Here, David Armitage discusses the problems with a systemic ‘short-termism’ and lack of historical perspective in public policy formation today. Within a governmental system that privileges ‘quarterly reporting, brief electoral cycles and planning horizons of at most five years’ to determine almost all aspects of public life, the historical perspective is being ignored.
‘History should not be just affirmation, like Michael Gove’s myth of a single “national past”. Nor should it be entertainment: merely something “people enjoy”. It is a critical science for questioning short-term views, complicating simple stories about causes and consequences, and discovering roads not taken. History can upset the established consensus, expand narrow horizons and, in Simon Schama’s words, “keep the powerful awake at night”. In that mission lies the public future of the past.’
This beautiful ‘love letter to a machine‘ is the perfect antidote for the Monday Blues. Judith Newman describes her autistic son Gus’s growing relationship with Siri and how intelligent assistants are being developed to help people with speech and communication problems; “See, that’s the wonderful thing about technology being able to help with some of these behaviors. . . Getting results requires a lot of repetition. Humans are not patient. Machines are very, very patient.”

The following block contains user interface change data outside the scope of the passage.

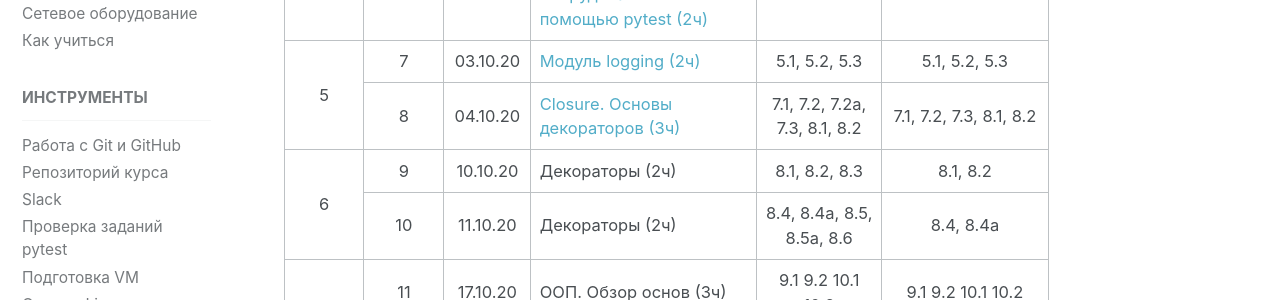
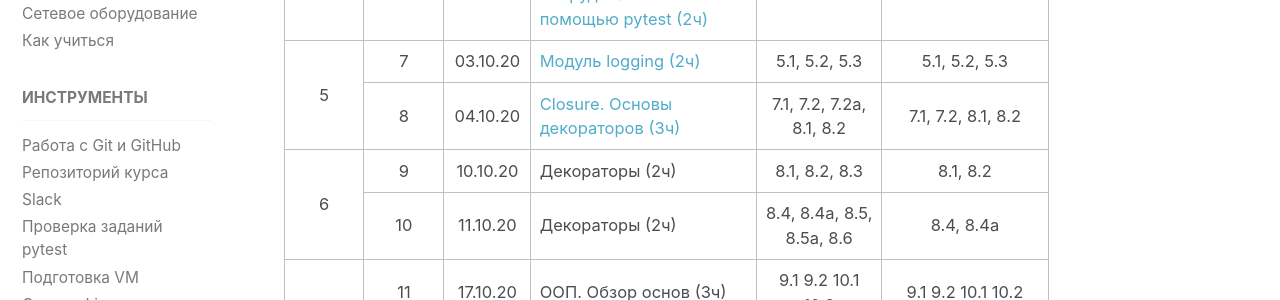
Before and after one commit to advpyneng/advpyneng.github.io, a Jekyll site: the page built from _pages/course.md, in a window 1280 px wide and 900 px high, scrolled down 593 px. Shown: the part 166-466 px from the top of the window. Built offline with Jekyll 4.4.1, drawn with Linux system fonts in a browser that asks for light colours; comment, search, counter and statistics services are not loaded.

Commit message:
лекция 8

```diff
--- a/_pages/course.md
+++ b/_pages/course.md
@@ -73,8 +73,8 @@ permalink: /course/
     <td align="center">8</td>
     <td align="center">04.10.20</td>
     <td><a href="https://advpyneng.github.io/advpyneng-2/lecture-8/">Closure. Основы декораторов (3ч)</a></td>
-    <td align="center">7.1, 7.2, 7.2a, 7.3, 8.1, 8.2</td>
-    <td align="center">7.1, 7.2, 7.3, 8.1, 8.2</td>
+    <td align="center">7.1, 7.2, 7.2a, 8.1, 8.2</td>
+    <td align="center">7.1, 7.2, 8.1, 8.2</td>
  </tr>
  <tr>
     <td rowspan="2" align="center">6</td>
```
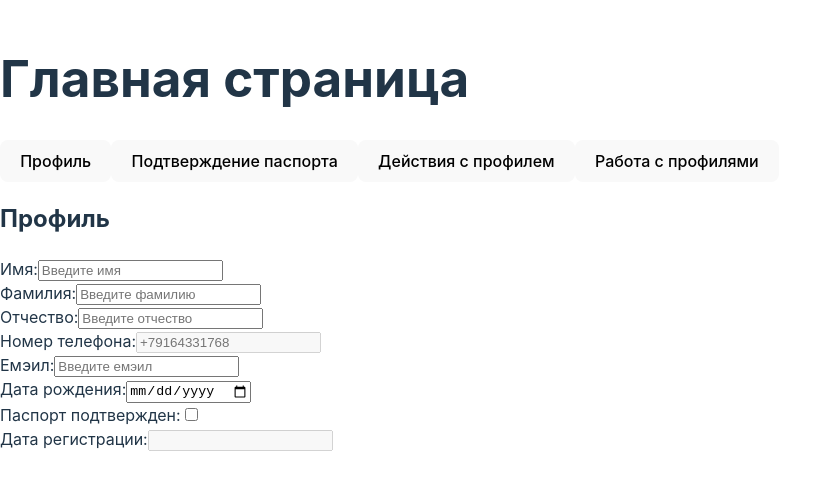
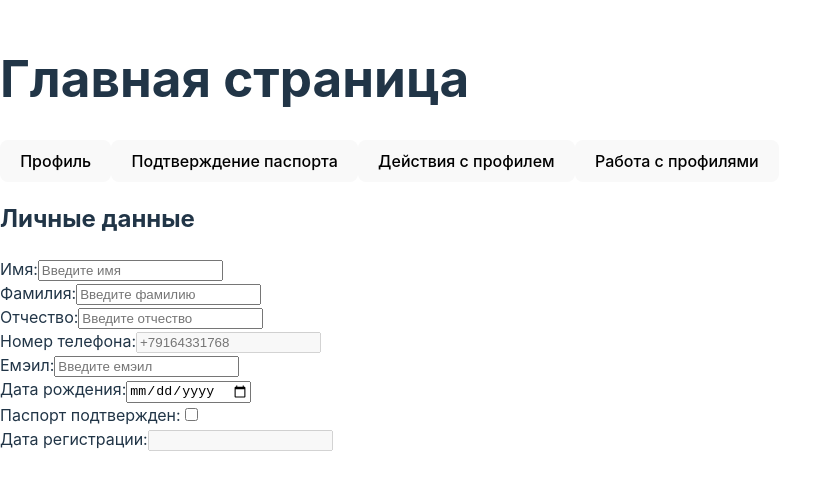
Before and after one commit to vostrexxx/PurePartrners, a React (Vite) app in the folder PPartners/: page /main in a window 1280 px wide. Shown: the part 167-654 px from the top of the page, without its empty margins (0-821 px from the left). Built offline with nearby package versions, Linux system fonts and the light colour scheme.

Commit message:
added func for token

```diff
--- a/PPartners/src/Components/Pages/Login/LoginPage.jsx
+++ b/PPartners/src/Components/Pages/Login/LoginPage.jsx
@@ -15,10 +15,15 @@ const LoginPage = () => {
                 headers: {
                     'Content-Type': 'application/json',
                 },
-                body: JSON.stringify({ phoneNumber, password, rememberMe }),
+                body: JSON.stringify({ phoneNumber, password }),
             });
 
             if (response.ok) {
+                const data = await response.json();
+                const token = data.token; // Сервер возвращает токен в поле `token`
+
+                localStorage.setItem('authToken', token);
+
                 navigate('/main');
             } else {
                 console.error('Ошибка входа');
@@ -27,7 +32,6 @@ const LoginPage = () => {
             console.error('Произошла ошибка:', error);
         }
 
-        // Заглушка для тестирования:
         // const simulateResponse = () => 1;
         // if (simulateResponse() === 1) {
         //     navigate('/main');
--- a/PPartners/src/Components/Pages/Main/MainPage.jsx
+++ b/PPartners/src/Components/Pages/Main/MainPage.jsx
@@ -4,9 +4,10 @@ const MainPage = () => {
     const [activeSection, setActiveSection] = useState('profile');
 
 
+
     const Profile = () => (
         <div>
-            <h2>Профиль</h2>
+            <h2>Личные данные</h2>
             <div>
                 <label>Имя:</label>
                 <input type="text" placeholder="Введите имя" />
```
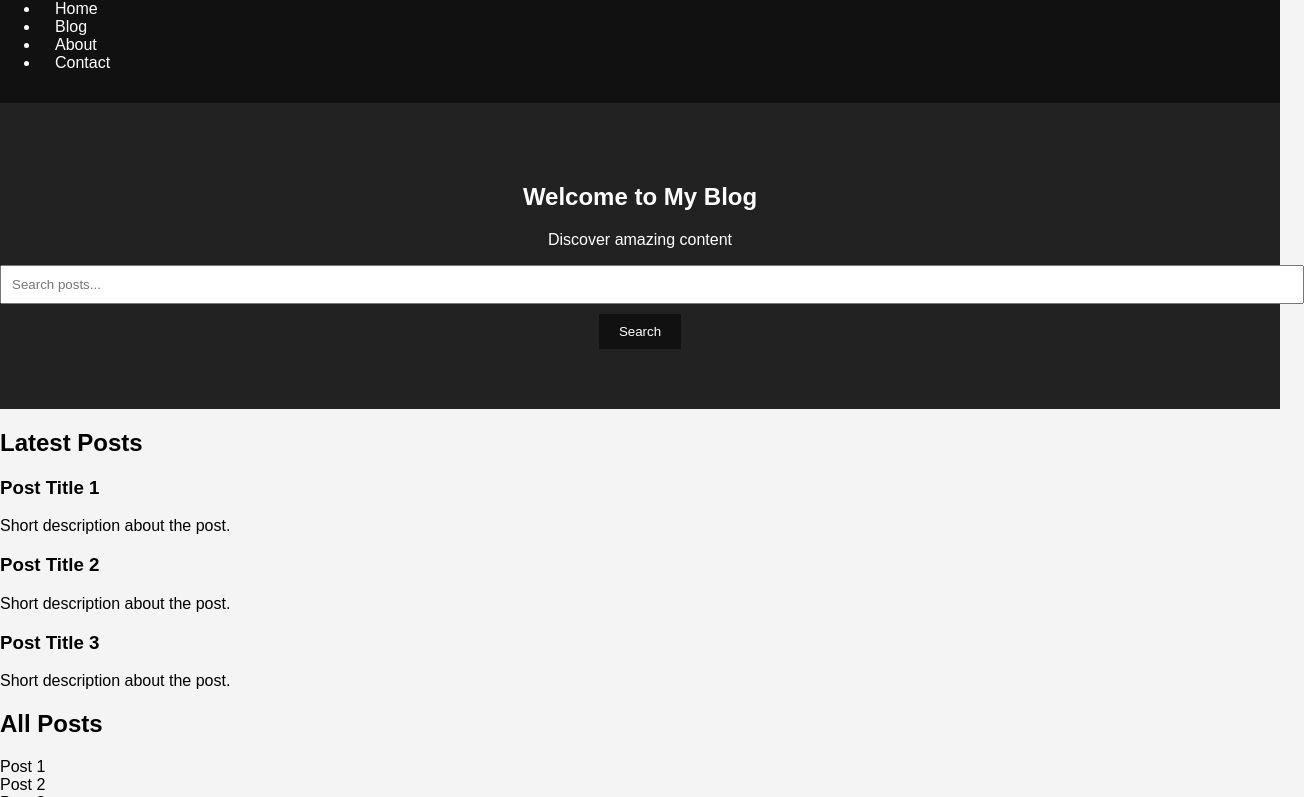
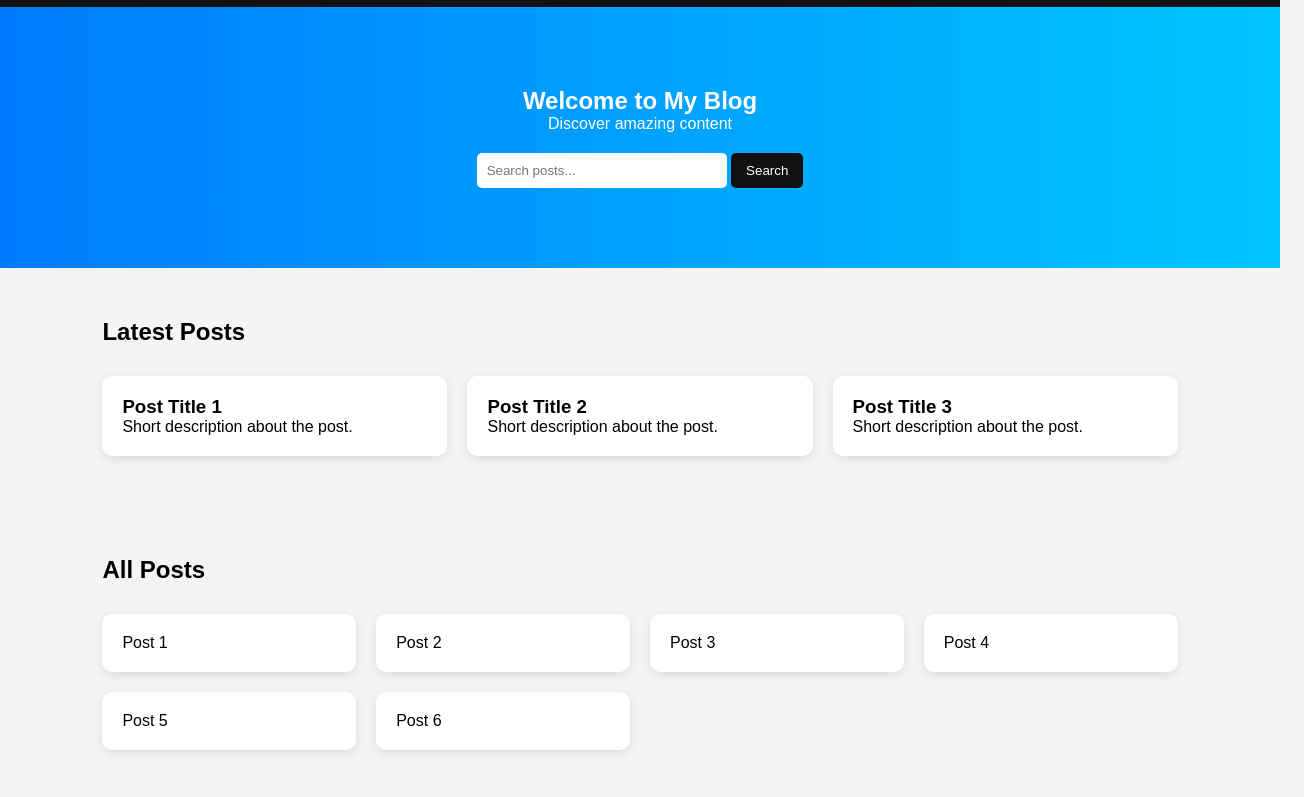
Before and after one commit to Flixsurstudio/Torensero, a plain HTML site: page index.html in a window 1280 px wide. Shown: the part 49-846 px from the top of the page, 1304 px wide, since content can reach past the window. Drawn offline with Linux system fonts and the light colour scheme.

Commit message:
Update style.css

```diff
--- a/style.css
+++ b/style.css
@@ -1,76 +1,121 @@
-body{
-  font-family: Arial, sans-serif;
-  margin:0;
-  background:#f4f4f4;
+* {
+    margin: 0;
+    padding: 0;
+    box-sizing: border-box;
+    font-family: Arial, sans-serif;
 }
 
-.container{
-  width:90%;
-  max-width:1100px;
-  margin:auto;
+body {
+    background: #f4f4f4;
 }
 
-header{
-  background:#111;
-  color:#fff;
-  padding:15px 0;
+/* Header */
+header {
+    display: flex;
+    justify-content: space-between;
+    align-items: center;
+    padding: 15px 8%;
+    background: #111;
+    color: white;
 }
 
-nav a{
-  color:white;
-  margin-left:15px;
-  text-decoration:none;
+.logo {
+    font-size: 22px;
+    font-weight: bold;
 }
 
-.hero{
-  background:#222;
-  color:white;
-  padding:60px 0;
-  text-align:center;
+.nav-links {
+    list-style: none;
+    display: flex;
+    gap: 20px;
 }
 
-.posts{
-  padding:40px 0;
+.nav-links a {
+    color: white;
+    text-decoration: none;
 }
 
-.card{
-  background:white;
-  padding:20px;
-  margin-bottom:20px;
-  border-radius:5px;
+/* Hero */
+.hero {
+    text-align: center;
+    padding: 80px 20px;
+    background: linear-gradient(to right, #007bff, #00c6ff);
+    color: white;
 }
 
-.btn{
-  display:inline-block;
-  padding:10px 15px;
-  background:#111;
-  color:white;
-  text-decoration:none;
+.search-box {
+    margin-top: 20px;
 }
 
-footer{
-  background:#111;
-  color:white;
-  text-align:center;
-  padding:20px;
+.search-box input {
+    padding: 10px;
+    width: 250px;
+    border: none;
+    border-radius: 5px;
 }
 
-input, textarea{
-  width:100%;
-  padding:10px;
-  margin-bottom:10px;
+.search-box button {
+    padding: 10px 15px;
+    border: none;
+    background: #111;
+    color: white;
+    border-radius: 5px;
+    cursor: pointer;
 }
 
-button{
-  padding:10px 20px;
-  background:#111;
-  color:white;
-  border:none;
+/* Sections */
+section {
+    padding: 50px 8%;
 }
 
-@media(max-width:768px){
-  nav{
-    display:flex;
-    flex-direction:column;
-  }
+h2 {
+    margin-bottom: 30px;
 }
+
+/* Latest Posts */
+.post-container {
+    display: flex;
+    gap: 20px;
+    flex-wrap: wrap;
+}
+
+.post-card {
+    background: white;
+    padding: 20px;
+    border-radius: 10px;
+    flex: 1 1 250px;
+    box-shadow: 0 3px 10px rgba(0,0,0,0.1);
+}
+
+/* All Posts */
+.post-grid {
+    display: grid;
+    grid-template-columns: repeat(auto-fit, minmax(200px, 1fr));
+    gap: 20px;
+}
+
+/* Footer */
+footer {
+    text-align: center;
+    padding: 20px;
+    background: #111;
+    color: white;
+}
+
+/* Responsive */
+@media (max-width: 768px) {
+    header {
+        flex-direction: column;
+        gap: 10px;
+    }
+
+    .nav-links {
+        flex-direction: column;
+        align-items: center;
+    }
+
+    .search-box input {
+        width: 100%;
+        margin-bottom: 10px;
+    }
+}
```
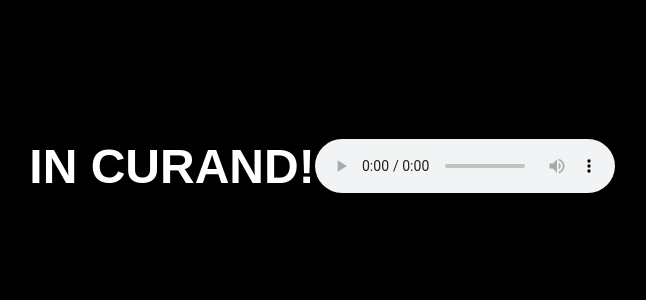
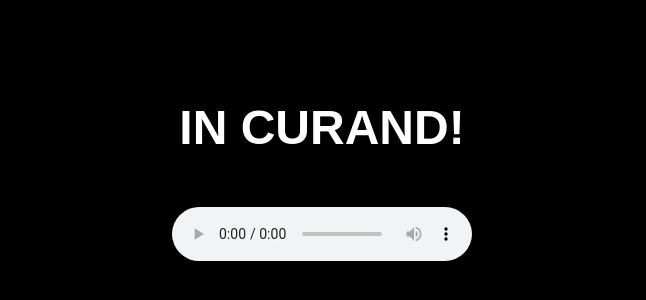
Before and after one commit to siteclasa/siteclasa.github.io, a plain HTML site: page index.html in a window 1280 px wide. Shown: the part 234-534 px from the top of the page, without its empty margins (318-964 px from the left). Drawn offline with Linux system fonts and the light colour scheme.

Commit message:
Update index.html

```diff
--- a/index.html
+++ b/index.html
@@ -10,6 +10,7 @@
             color: white;
             font-family: Arial, sans-serif;
             display: flex;
+            flex-direction: column;
             justify-content: center;
             align-items: center;
             height: 100vh;
@@ -18,15 +19,26 @@
         h1 {
             font-size: 48px;
         }
+        #audioControls {
+            margin-top: 20px;
+        }
     </style>
 </head>
 <body>
     <h1>IN CURAND!</h1>
 
-    <!-- MP3 file to play without looping -->
-    <audio controls>
-        <source src="song.mp3" type="audio/mpeg">
-        Your browser does not support the audio element.
-    </audio>
+    <div id="audioControls">
+        <audio id="backgroundAudio" controls>
+            <source src="song.mp3" type="audio/mpeg">
+            Your browser does not support the audio element.
+        </audio>
+    </div>
+
+    <script>
+        document.addEventListener('DOMContentLoaded', function() {
+            var audio = document.getElementById('backgroundAudio');
+            audio.volume = 0.5; // Set volume to 50%
+        });
+    </script>
 </body>
 </html>
```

We also came across the What We Wore blog, which is in the process of collecting personally documented images of British street style accompanied by anecdotes offering historical shapshots from the 1950s to the present day. The fashion historians in us wish there were more detailed accounts of where garments were bought etc. for a more material culture approach but needless to say from the perspective of a 23 year old that has spent my formative years with an instant camera of some kind, this blog stylistically open questions about the value of a photograph.
Grace Bremner & Rachel McCarthy-Yardley
Purchase ‘What We Wore: A People’s History of British Style’ here